"You do the best you can with what you've got" - doc, on discussing first aid in remote areas.
Last week I was on a first aid training course, specifically the Exmed Challenging Environment Emergency Response course, which could be subtitled "first aid for when 999 isn't an option". It could, should, also be subtitled "first aid for ex-forces types who work in Hostile Environments, a precursor to the Medicine In Remote Areas course".
It was a very interesting week where I learned a lot, and thank to Gil - remembered stuff I'd been taught before, which has left me with a feeling that in the event of a Bad Day I know enough to do something useful, although with an acceptance that it may not be enough.
It has also left me with a feeling that I need to learn more basics, as the course covered a lot of things like shooting wounds and IED injuries, but not a lot in terms of bandaging a sprained ankle. It also assumes (to a point) that you've got some basic kit with you (OP and NP airways, for example), which given their target customer is fair.

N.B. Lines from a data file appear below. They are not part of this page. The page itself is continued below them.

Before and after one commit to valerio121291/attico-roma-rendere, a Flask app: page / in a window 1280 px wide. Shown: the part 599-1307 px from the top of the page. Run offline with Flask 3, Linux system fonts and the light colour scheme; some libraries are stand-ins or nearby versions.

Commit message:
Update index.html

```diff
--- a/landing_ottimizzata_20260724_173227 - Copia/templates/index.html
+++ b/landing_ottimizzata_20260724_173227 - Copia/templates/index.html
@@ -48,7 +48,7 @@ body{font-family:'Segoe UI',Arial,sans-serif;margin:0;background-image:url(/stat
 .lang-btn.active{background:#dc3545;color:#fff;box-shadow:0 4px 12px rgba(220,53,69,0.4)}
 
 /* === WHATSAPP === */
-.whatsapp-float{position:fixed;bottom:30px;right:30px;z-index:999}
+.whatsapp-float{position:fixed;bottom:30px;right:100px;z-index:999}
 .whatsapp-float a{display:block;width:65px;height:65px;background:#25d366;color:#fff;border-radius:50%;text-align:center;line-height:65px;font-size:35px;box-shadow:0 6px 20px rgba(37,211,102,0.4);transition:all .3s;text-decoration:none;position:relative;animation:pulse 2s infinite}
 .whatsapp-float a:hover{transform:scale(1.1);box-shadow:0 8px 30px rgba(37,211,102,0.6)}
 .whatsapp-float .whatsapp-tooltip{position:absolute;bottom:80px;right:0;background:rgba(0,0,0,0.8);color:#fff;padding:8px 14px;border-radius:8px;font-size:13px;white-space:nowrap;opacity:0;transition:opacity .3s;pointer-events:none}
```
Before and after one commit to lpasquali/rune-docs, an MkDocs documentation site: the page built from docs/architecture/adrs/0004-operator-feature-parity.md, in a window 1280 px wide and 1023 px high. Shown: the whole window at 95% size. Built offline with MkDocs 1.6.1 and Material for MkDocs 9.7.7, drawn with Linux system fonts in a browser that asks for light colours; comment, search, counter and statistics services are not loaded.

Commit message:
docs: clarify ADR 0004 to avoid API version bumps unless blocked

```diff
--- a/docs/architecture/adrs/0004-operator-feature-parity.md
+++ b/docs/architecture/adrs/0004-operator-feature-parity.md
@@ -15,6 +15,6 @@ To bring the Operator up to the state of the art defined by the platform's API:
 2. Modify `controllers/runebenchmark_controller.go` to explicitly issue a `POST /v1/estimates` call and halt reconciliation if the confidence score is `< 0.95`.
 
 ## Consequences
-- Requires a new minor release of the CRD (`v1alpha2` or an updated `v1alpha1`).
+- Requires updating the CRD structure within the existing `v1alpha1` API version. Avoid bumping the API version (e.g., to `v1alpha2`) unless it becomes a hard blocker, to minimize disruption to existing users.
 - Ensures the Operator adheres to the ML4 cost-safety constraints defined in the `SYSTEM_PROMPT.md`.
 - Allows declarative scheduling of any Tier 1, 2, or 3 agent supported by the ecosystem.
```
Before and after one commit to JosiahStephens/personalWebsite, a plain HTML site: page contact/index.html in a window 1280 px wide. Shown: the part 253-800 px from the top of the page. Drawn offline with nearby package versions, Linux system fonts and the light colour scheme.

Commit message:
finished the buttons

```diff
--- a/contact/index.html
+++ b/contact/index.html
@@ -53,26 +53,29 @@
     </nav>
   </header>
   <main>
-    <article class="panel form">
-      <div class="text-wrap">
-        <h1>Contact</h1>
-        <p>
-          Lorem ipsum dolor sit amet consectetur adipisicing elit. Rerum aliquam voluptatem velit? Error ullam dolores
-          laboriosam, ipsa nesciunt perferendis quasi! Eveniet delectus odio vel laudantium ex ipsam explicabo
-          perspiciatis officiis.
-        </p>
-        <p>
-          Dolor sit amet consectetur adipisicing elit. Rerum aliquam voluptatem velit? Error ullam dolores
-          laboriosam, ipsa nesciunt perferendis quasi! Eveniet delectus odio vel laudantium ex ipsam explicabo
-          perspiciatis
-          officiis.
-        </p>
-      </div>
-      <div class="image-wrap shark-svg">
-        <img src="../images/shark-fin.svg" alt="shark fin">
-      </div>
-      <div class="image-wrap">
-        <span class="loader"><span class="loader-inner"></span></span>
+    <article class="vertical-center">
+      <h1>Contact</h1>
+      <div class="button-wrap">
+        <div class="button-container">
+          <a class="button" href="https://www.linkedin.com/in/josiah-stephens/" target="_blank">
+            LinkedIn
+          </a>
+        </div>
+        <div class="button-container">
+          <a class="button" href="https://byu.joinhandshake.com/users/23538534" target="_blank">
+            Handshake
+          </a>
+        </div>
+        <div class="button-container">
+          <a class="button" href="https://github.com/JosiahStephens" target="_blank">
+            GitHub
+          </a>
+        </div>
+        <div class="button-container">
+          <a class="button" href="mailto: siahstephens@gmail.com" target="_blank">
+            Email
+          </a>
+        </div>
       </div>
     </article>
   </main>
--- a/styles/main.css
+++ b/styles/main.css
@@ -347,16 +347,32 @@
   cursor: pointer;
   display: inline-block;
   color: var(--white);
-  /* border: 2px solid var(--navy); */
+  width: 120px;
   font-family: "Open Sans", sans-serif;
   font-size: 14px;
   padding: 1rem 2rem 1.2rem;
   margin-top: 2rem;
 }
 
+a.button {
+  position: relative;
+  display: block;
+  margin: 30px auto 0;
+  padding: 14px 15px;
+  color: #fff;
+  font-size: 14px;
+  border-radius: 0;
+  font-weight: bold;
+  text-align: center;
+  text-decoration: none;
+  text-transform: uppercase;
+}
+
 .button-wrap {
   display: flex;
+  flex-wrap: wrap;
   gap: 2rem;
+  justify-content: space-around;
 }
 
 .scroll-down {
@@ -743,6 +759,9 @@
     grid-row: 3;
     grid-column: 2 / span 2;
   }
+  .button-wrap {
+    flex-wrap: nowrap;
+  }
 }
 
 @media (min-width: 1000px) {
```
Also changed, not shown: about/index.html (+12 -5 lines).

If I had the time I'd like to do the Exmed Travel and Expedition Medicine course before I go walkabout, but the timing doesn't work. I suspect it is the type of thing I'll do once I return, in part in preparation for my next adventure and in part because I find first response / medicine interesting, although it's not type of thing I could do for a living. Well, not directly.